Heritage Gateways

Official Sesquicentennial K-12 Education Project
sponsored by the Utah State Board of Education, the BYU-Public School Partnership and the Utah Education Network

William Clayton Journals

June 4, 1847

Location: Guernsey, Wyoming - Location: 42:16:11N 104:44:28W Elevation: 4361 feet

Summary: Members and livestock from Brother Crow's Company join the camp.

Journal entry: FRIDAY, 4TH. Morning very fine. Laramie peak shows very plain. The brethren commenced ferrying at 4:40 a.m., and at eight o'clock the last wagon was over. I walked up to a high bluff with Carlos Murray and picked up some stalactites clear as crystal supposed to be isinglass. The bluff is very high and almost perpendicular and it is dangerous to get to the crystals.

At nine o'clock President Young, Cambial, W. Richards, A.P. Rockwood and T. Bullock walked up to Fort Laramie and returned soon after eleven o'clock. They have learned very favorable reports about Bear River Valley, being well timbered, plenty of good grass, light winters, little snow and abundance of fish, especially spotted trout, in the streams.

About half past eleven o'clock Brother Crow's company came down and joined in with the second division and at twelve we started on our journey again, following the Oregon road. We traveled three miles and at 20 minutes past 1:00, halted near some good grass to let our teams feed. The weather is very warm though many light clouds are flying. The bluffs come near the river and are very high, steep, and look like sand. During the halt I went up on a very high bluff near by with my glass. I found it very difficult of ascent. From the top I could see Laramie peak very plainly and also some hills a long way off to the northwest. The country looks very hilly as far as can be seen and the snow on the peak shows quite plain. At half past two we continued our journey and found the road sandy and very uneven.

At the distance of seven and three quarters miles from Fort Laramie we descended a very steep pitch or hill. All the wagons had to be locked and we were some time getting down. We went on half a mile farther and formed our encampment in a circle at half past five, having traveled eight and a quarter miles today. At half past five we had a shower accompanied by a little lightning and heavy thunder.

I will now give the list of names of Brother Crow's company who have joined the camp today to go with this pioneer camp.
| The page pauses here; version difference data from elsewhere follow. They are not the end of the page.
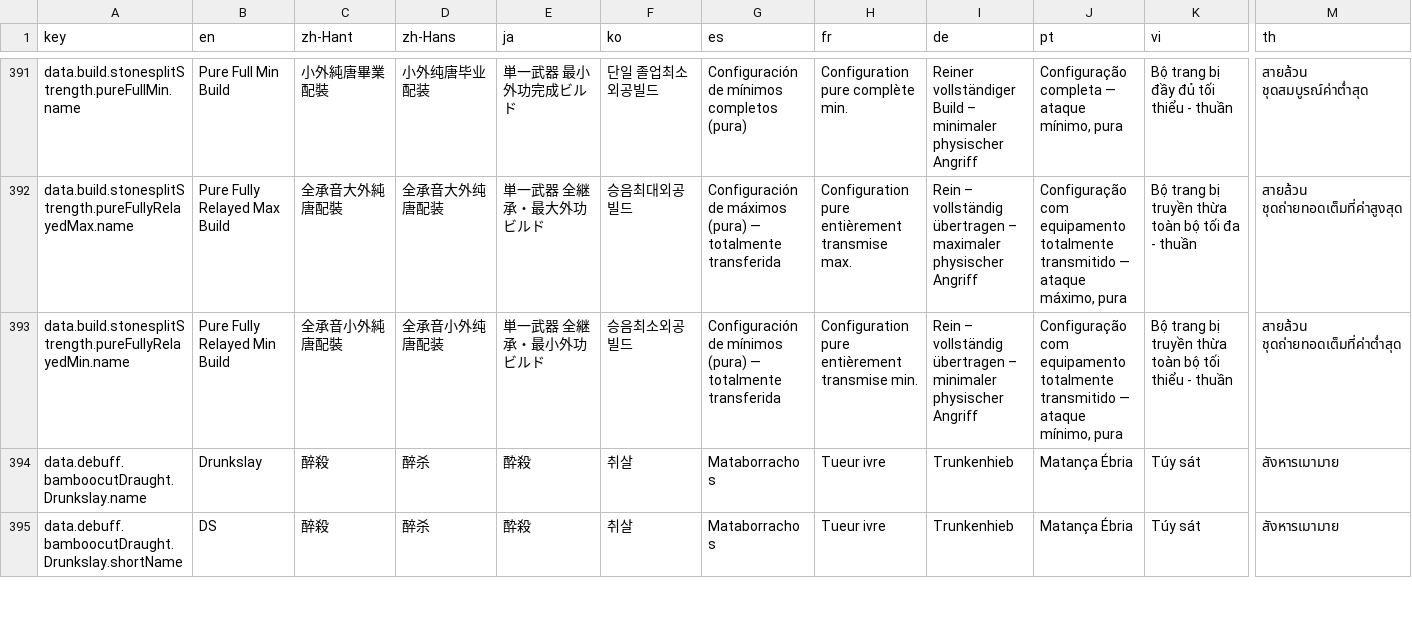
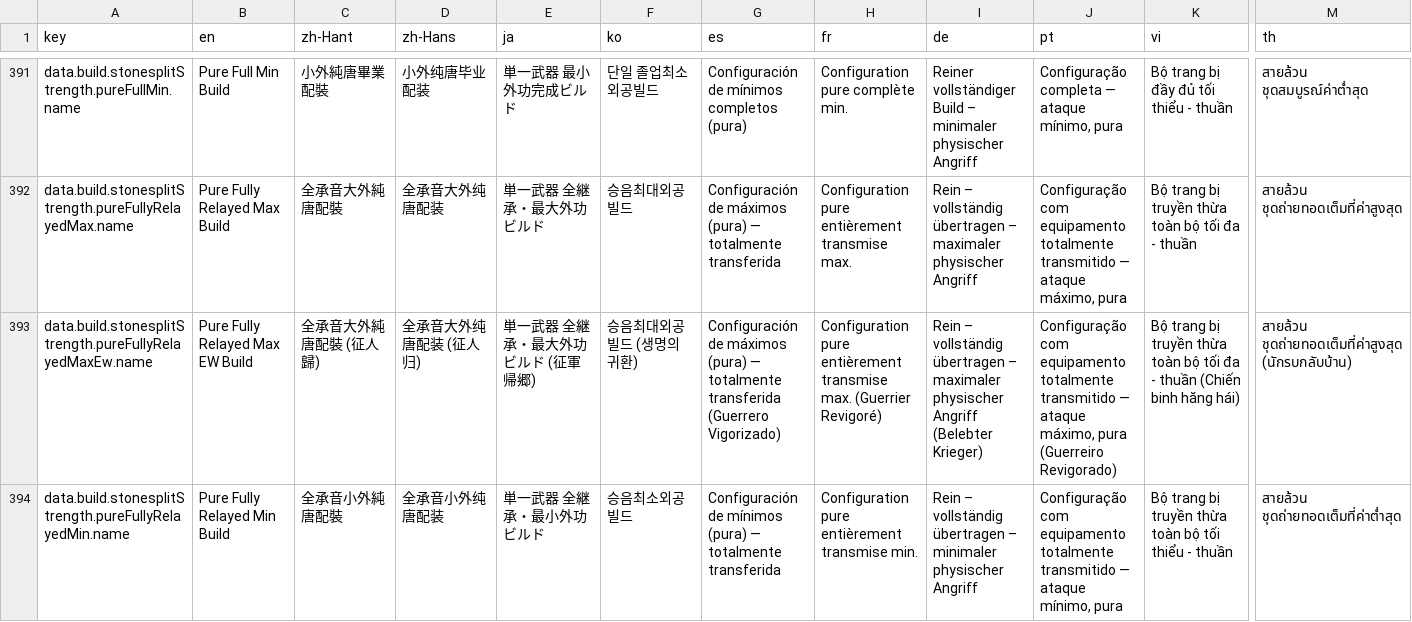
Before and after one commit to greydust/where-builds-meet, a CSV file: locales/translations.csv, drawn as a sheet; only a part is shown, gaps mark what is left out; the shorter side is filled out with more unchanged rows; rows hold the shown columns only; the diff covers the shown part only; the diff names each change by its address in the sheet, - before the commit and + after, or states it on an @@ line.

Commit message:
Align preset names and add Strength Envigorated Warrior builds.
Make build suffixes and rotation modifiers easier to scan, and provide both Pure Strength variants with Precision and Critical affixes suited to Envigorated Warrior.

```diff
--- a/locales/translations.csv
+++ b/locales/translations.csv
+row 393: data.build.stonesplitStrength.pureFullyRelayedMaxEw.name | Pure Fully Relayed Max EW Build | 全承音大外純唐配裝 (征人歸) | 全承音大外纯唐配装 (征人归) | 単一武器 全継承・最大外功ビルド (征軍帰郷) | 승음최대외공빌드 (생명의 귀환) | Configuración de máximos (pura) — totalmente transferida (Guerrero Vigorizado) | Configuration pure entièrement transmise max. (Guerrier Revigoré) | Rein – vollständig übertragen – maximaler physischer Angriff (Belebter Krieger) | Configuração com equipamento totalmente transmitido — ataque máximo, pura (Guerreiro Revigorado) | Bộ trang bị truyền thừa toàn bộ tối đa - thuần (Chiến binh hăng hái) | สายล้วน ชุดถ่ายทอดเต็มที่ค่าสูงสุด (นักรบกลับบ้าน)
```
Also changed, not shown: 1 added row and 134 edited cells elsewhere in this file, 55 other files.
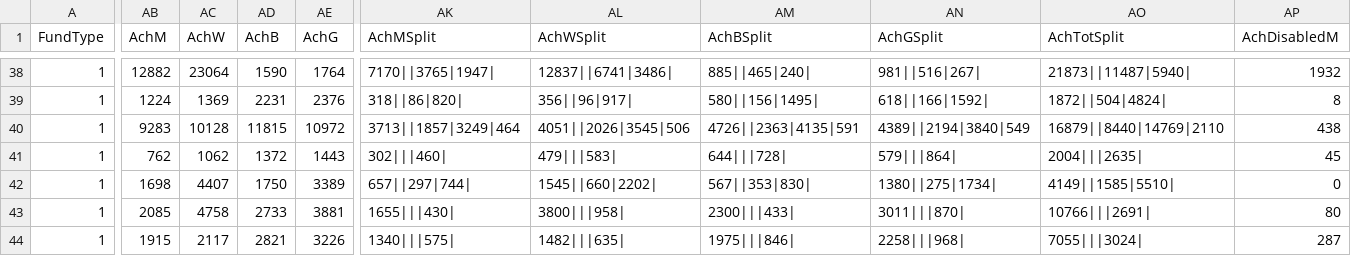
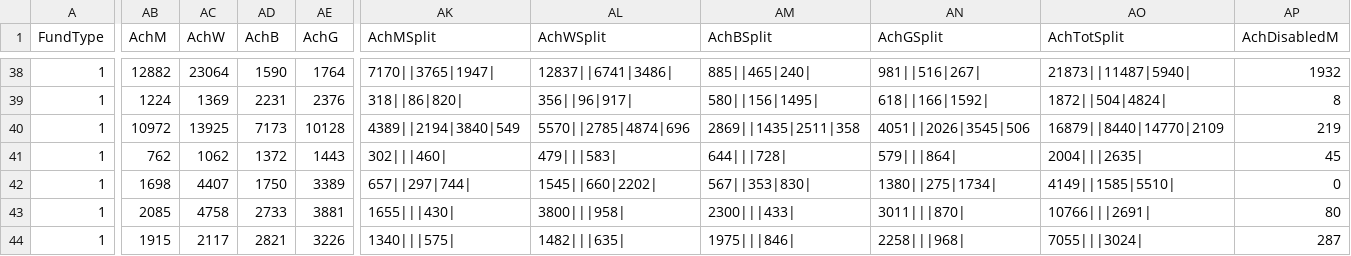
Before and after one commit to jayasekhon/South-Sudan-Dashboard, a CSV file: data/funding_cbpf.csv, drawn as a sheet; only a part is shown, gaps mark what is left out; the diff covers the shown part only; the diff names each change by its address in the sheet, - before the commit and + after, or states it on an @@ line.

```diff
--- a/data/funding_cbpf.csv
+++ b/data/funding_cbpf.csv
-AB40 (AchM): 9283
+AB40 (AchM): 10972
-AC40 (AchW): 10128
+AC40 (AchW): 13925
-AD40 (AchB): 11815
+AD40 (AchB): 7173
-AE40 (AchG): 10972
+AE40 (AchG): 10128
-AK40 (AchMSplit): 3713||1857|3249|464
+AK40 (AchMSplit): 4389||2194|3840|549
-AL40 (AchWSplit): 4051||2026|3545|506
+AL40 (AchWSplit): 5570||2785|4874|696
-AM40 (AchBSplit): 4726||2363|4135|591
+AM40 (AchBSplit): 2869||1435|2511|358
-AN40 (AchGSplit): 4389||2194|3840|549
+AN40 (AchGSplit): 4051||2026|3545|506
-AO40 (AchTotSplit): 16879||8440|14769|2110
+AO40 (AchTotSplit): 16879||8440|14770|2109
-AP40 (AchDisabledM): 438
+AP40 (AchDisabledM): 219
```
Also changed, not shown: 3 edited cells elsewhere in this file, data/appeals.csv, data/emergencies.csv, 5 other files.
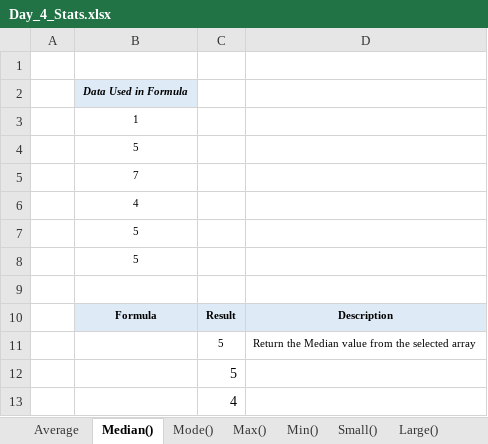
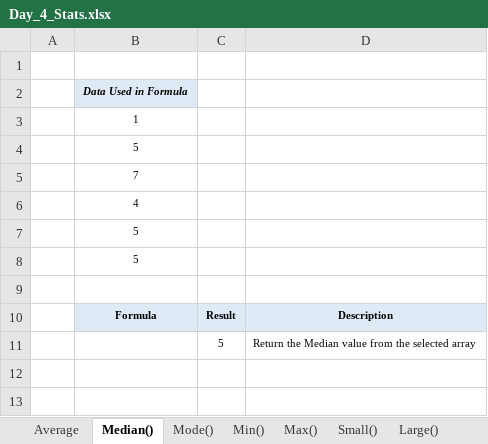
Before and after one commit to starlordali4444/Acciojob-Excel, an Excel workbook: Batch/15/Curriculum/Day_4_Stats.xlsx, sheet Median(), drawn as a sheet; values as stored, in another font and other column widths than the file's, no borders; charts and pictures not drawn; the diff names each change by its address in the sheet, - before the commit and + after, or states it on an @@ line.

```diff
--- a/Batch/15/Curriculum/Day_4_Stats.xlsx (sheet Median())
+++ b/Batch/15/Curriculum/Day_4_Stats.xlsx (sheet Median())
@@ sheet tab order changed: Average | Median() | Mode() | Min() | Max() | Small() | Large() @@
-row 12:  |  | 5
-row 13:  |  | 4
```
Also changed, not shown: sheet Average, charts or pictures, Batch/15/Curriculum/Day_4_Logical.xlsx, Batch/15/In_Class/Day_3.xlsx, 1 other file.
They are as follows:

  • Robert Crown
  • Elizabeth Crow
  • Benjamin B. Crow
  • Elizabeth Jane Crow
  • John McHenry Crow
  • Walter H. Crow
  • Geo. W. Therlkill
  • Matilla Jane Therlkill
  • Milton Howard Therlkill
  • James William Therlkill
  • William Parker Crow
  • Isa Vinda Exene Crow
  • Ira Minda Almarene Crow
  • Archibald Little
  • James Chesney
  • Lewis B. Myers

Seventeen in number, making the total number of souls in this pioneer camp, after deducting four gone to Pueblo, 161.

Lewis B. Myers is represented as knowing the country to the mountains, having traveled it and I am told that he came as a guide to Brother Crow. They have five wagons, one cart, eleven horses, twenty- four oxen, twenty-two cows, three bulls and seven calves.

Inasmuch as there have been some changes in horses and mules, I will endeavor to state them and give the number we started with from Fort Laramie. Two horses killed by accident. Two horses stolen by the Pawnees at Gravel creek; one mule traded for a pony by Brother Markham; three horses and one mule gone with the brethren to Pueblo; one horse traded to O.P. Rcokwell for three cows and two calves; one horse traded by John Pack for three buffalo robes; one horse traded by T. Brown for a pony at Laramie; one pony traded by J.S. Higbee to the Sioux for a pony. These changes with the addition made by Brother Crow's company make the number as follows; horses 95, mules 51, head of oxen 100, cows 41, bulls 3, calves 7, dogs and chickens, and 77 wagons and 1 cart.

Source: William Clayton's Journal

Published by the Clayton Family Association, and edited by Lawrence Clayton. To the best of our research, this contents of this book are no longer under copyright.